Dogs come in all sizes from diminutive to giant, and each have their challenges and benefits, some of which you might not have thought about.
“Size does not always dictate that a dog may be more or less work, but there are some things to consider when looking at getting a dog,” says Megan Stanley, CPDT-KA, CBCC-KA, chair of the board of directors for the Association of Professional Dog Trainers and owner of Dogma Training & Pet Services in Calgary, Alberta, Canada.
According to Megan, small dogs do not necessarily mean less exercise. “They can also be at higher risk for accidental injury, especially households with small children who may fall or step down on the dog. Large dogs tend to need more room to move, and problem behaviors, such as jumping or pulling on a leash, can be more difficult to deal with due to the dog’s size.”
Let’s look at the three main size groups — small or toy, medium, and large or giant — and highlight their challenges and benefits.
No doubt about it, big dogs are magnificent to behold. Large dogs (even friendly ones) also make people think twice about approaching your home. Most large and giant breeds need a lot of space, but some are surprisingly low energy.
For instance, Greyhounds are happy to hang around an apartment if you provide daily walks and the opportunity to get out and stretch their legs somewhere safe off leash.
A large, strong dog requires an owner who is physically capable of handling them. Consider not only the puppy and adult years, but seniorhood, too. Large dogs with arthritis or other ailments might need help climbing stairs or getting in and out of the car — no small feat when your dog weighs 100 pounds!
Some other things to think about: Bigger dogs make bigger messes. They have more hair, more drool and more poop! Consider whether you travel a lot and want to take your dog with you. Large and giant breeds take up a lot of room in a car and must travel in the cargo hold when flying (an additional cost).
Cost is another consideration. “From a financial standpoint, the larger the dog, the more it costs to feed and care for them,” Megan says. The cost of food, crates and beds, certain medications, grooming and even surgery climbs higher the more a dog weighs.
The following breeds and mixes of these breeds on average weigh in at more than 100 pounds:
This size is great for people who like a “big dog” but don’t have the space or strength required to handle a large or giant breed. A medium-sized dog needs a little less space than a giant breed but isn’t delicate like some of the smaller dogs.
“A medium to larger dog would be best for an active lifestyle,” Megan says. If you like jogging, hiking and camping, this size might be the ticket.
It also costs less to feed and care for them. Small dogs are easy to pick up and carry, and they are portable enough to accompany you wherever you go. They are especially great for jet-setters who want to fly and stay in hotels with their pet.

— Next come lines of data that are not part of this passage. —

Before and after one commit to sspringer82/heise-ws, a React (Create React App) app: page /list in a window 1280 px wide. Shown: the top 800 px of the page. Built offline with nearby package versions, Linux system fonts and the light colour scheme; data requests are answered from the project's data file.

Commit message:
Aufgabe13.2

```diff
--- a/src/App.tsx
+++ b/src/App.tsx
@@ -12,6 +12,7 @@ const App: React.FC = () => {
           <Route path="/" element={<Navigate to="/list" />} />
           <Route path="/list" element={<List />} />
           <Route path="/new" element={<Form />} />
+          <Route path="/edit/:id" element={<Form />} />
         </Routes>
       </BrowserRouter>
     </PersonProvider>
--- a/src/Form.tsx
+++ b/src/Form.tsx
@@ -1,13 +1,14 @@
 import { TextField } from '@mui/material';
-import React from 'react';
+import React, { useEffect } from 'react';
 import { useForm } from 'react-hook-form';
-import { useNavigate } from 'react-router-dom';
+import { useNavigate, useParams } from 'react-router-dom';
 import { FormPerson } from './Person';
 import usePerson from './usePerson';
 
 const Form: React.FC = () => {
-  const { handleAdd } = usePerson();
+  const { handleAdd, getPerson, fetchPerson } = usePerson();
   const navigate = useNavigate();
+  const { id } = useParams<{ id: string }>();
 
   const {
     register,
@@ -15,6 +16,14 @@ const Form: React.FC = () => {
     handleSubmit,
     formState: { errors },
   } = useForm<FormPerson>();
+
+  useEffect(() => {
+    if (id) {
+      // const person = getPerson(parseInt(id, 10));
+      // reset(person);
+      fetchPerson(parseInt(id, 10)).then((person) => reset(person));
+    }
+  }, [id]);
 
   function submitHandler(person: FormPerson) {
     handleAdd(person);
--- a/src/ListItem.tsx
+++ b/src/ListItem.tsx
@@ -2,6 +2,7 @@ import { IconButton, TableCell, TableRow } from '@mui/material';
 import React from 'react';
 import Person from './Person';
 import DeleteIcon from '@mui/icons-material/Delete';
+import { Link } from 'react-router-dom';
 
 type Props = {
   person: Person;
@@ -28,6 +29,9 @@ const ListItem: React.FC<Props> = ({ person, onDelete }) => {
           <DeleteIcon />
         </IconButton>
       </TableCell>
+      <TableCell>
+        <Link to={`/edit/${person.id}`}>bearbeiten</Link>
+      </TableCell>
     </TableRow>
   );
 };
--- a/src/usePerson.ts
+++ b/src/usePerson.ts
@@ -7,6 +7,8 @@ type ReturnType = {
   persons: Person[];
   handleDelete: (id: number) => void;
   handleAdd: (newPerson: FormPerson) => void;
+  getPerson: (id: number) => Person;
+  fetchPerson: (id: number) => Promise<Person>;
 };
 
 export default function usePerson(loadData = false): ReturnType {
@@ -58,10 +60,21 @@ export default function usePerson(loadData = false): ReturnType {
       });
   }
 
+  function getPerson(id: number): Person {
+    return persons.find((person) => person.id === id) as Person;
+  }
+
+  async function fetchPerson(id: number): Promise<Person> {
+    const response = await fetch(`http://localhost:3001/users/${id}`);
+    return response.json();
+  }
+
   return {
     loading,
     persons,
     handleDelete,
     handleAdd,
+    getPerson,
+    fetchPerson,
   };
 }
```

This is not to say that smaller dogs are always easier, especially when it comes to exercise and attention. “Certain small dog breeds can require extensive amounts of physical and mental exercise,” Megan says. “For example, a Russell Terrier is a breed known for its tenacity and energy.”
If you long for more than one dog, it’s often easier to care for two small ones than two big ones. However, small dogs are more fragile. They are not a great choice for families with kids younger than 5 years old or households that already have large, rambunctious dogs.
The following breeds and mixes of these breeds on average weigh in at less than 12 pounds:
Thumbnail: Photography ©GlobalP | Getty Images.
Jackie Brown is a freelance writer from Southern California who specializes in the pet industry. Reach her at jackiebrownwriter.wordpress.com
Editor’s note: This article appeared in Puppies, a special issue from Dogster magazine. Look for Puppies on a newsstand near you!